"The Kestner" 16x20, Oil on Canvas
This is a painting of an antique German porcelain doll, created in the late 19th century. The manufacturer of the doll and many others like it was named Johannes Daniel Kestner, and he was dubbed "Kester, King of the Doll Makers". He earned this reputation several ways; First of all his was the only Victorian doll company to have the ability to produce both the body and the head.
Traditionally doll companies with names like Steiner, Armand Marseille or Jumeau would hire artists to sculpt and create beautiful and unique heads, which were then cast as a mold which could in turn produce hundreds or thousands of bisque doll heads which then had to be hand painted by more artists. This process alone took a lot of specialization and labor, and so most companies could only afford to focus and become famous for their heads which were after all the most desirable and valuable part of the doll. Kestner also had a castle in a small mountain town in Thuringia (a major doll producing region) in which 3/4 of the towns actively worked in producing his dolls in a sort of joint assembly system, down to the peasants who had only subsistence agriculture to sustain them. The castle's coat of arms had a doll on it, but this is another story... It sounds like the legend of Santa Claus and his elves but like so many things in the the 19th century and in mass manufacture doll making had its dark side.
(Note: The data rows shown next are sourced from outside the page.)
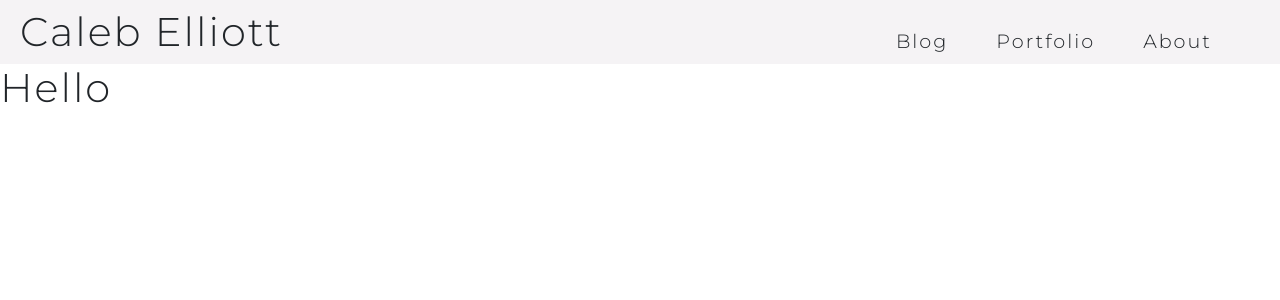
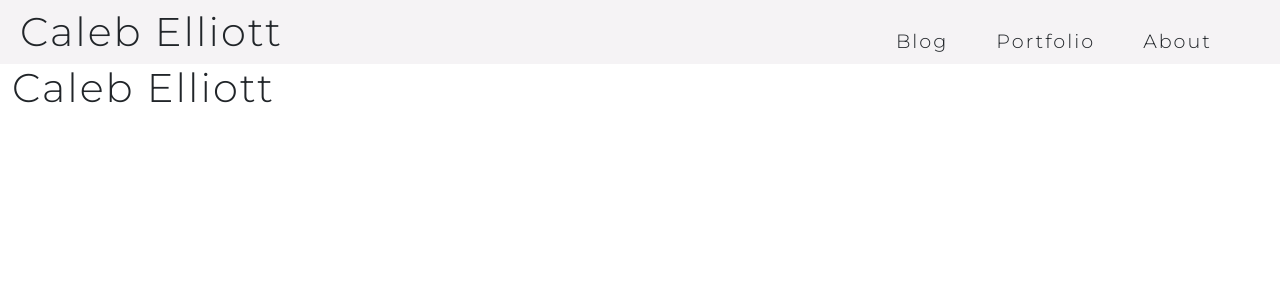
Before and after one commit to CALEBELLIOTT/caleb-elliott-blog, a React (Create React App) app: page /portfolio in a window 1280 px wide. Shown: the top 300 px of the page. Built offline with nearby package versions, Linux system fonts and the light colour scheme.

Commit message:
push to pull to laptop

```diff
--- a/src/index.js
+++ b/src/index.js
@@ -2,11 +2,11 @@ import React from 'react';
 import ReactDOM from 'react-dom/client';
 import App from './App';
 import { BrowserRouter, Routes, Route } from "react-router-dom";
-import Portfolio from "./pages/Portfolio";
 import Blog from "./pages/Blog";
 import './index.css'
 import AboutPage from "./pages/About";
 import BlogPost from "./pages/BlogPost";
+import Portfolio from './pages/portfolio/Portfolio';
 
 
 const root = ReactDOM.createRoot(document.getElementById('root'));
--- a/src/pages/Portfolio.js
+++ /dev/null
@@ -1,9 +0,0 @@
-import React from "react"
-
-export default function Portfolio() {
-  return (
-    <div>
-      <h1>Hello</h1>
-    </div>
-  )
-}
--- /dev/null
+++ b/src/pages/portfolio/Portfolio.js
@@ -0,0 +1,14 @@
+import React from "react"
+import './PortfolioPage.css'
+
+export default function Portfolio() {
+  return (
+    <>
+      <div className="container-fluid portfolio-container">
+        <div className="row">
+          <h1>Caleb Elliott</h1>
+        </div>
+      </div>
+    </>
+  )
+}
```
Also changed, not shown: src/pages/portfolio/PortfolioPage.css (added).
Doll heads were painted delicately in several layers with firing in between. The eyebrows took skilled precision with a fine 00 liner brush, the cheeks blushed subtly, and the lips and corners of the eyes given color. Most dolls had beautiful paperweight eyes that opened and closed, and their wigs were often made of human hair. What fascinates me is that out of the dozens of wonderful doll manufacturers ( I myself own a dozen different kinds) there is a cohesive and identifiable look that brings all of the different models into harmony. The ideal was no doubt influenced by an idea of 19th century feminine beauty that somehow merged the child and woman into one. One has only to look at classical academic inspired sculpture and painting to see a resemblance.
The doll bodies in contrast were made of a composition of cellulite and plaster, or sometimes heavier wood. Not meant to be seen (the dolls sported the high fashion of their time) with the exception of the hands, these bodies nevertheless were incredibly proportioned and well made. The ball jointed bodies resemble their larger counterparts; the artists mannequin. Since this century I believe no doll or mannequin has rivaled both the quality or essential usefulness of these predecessors. I can't tell you how much painters like myself long for a useful and beautiful artists mannequin (see those of Pietro Annigoni). I actually got into doll collecting while researching ways to build a posable and aesthetic mannequin.
Returning back to our subject of the Kestner doll holding a human skull. Walter the skull belonged to a 19th century man, a contemporary of JD Kestner and of the 19th century art movements. I am moved and fascinated by the way in which the things we create from our own life experiences have the potential to survive our own demise, and stand as a reminder and lesson to the future.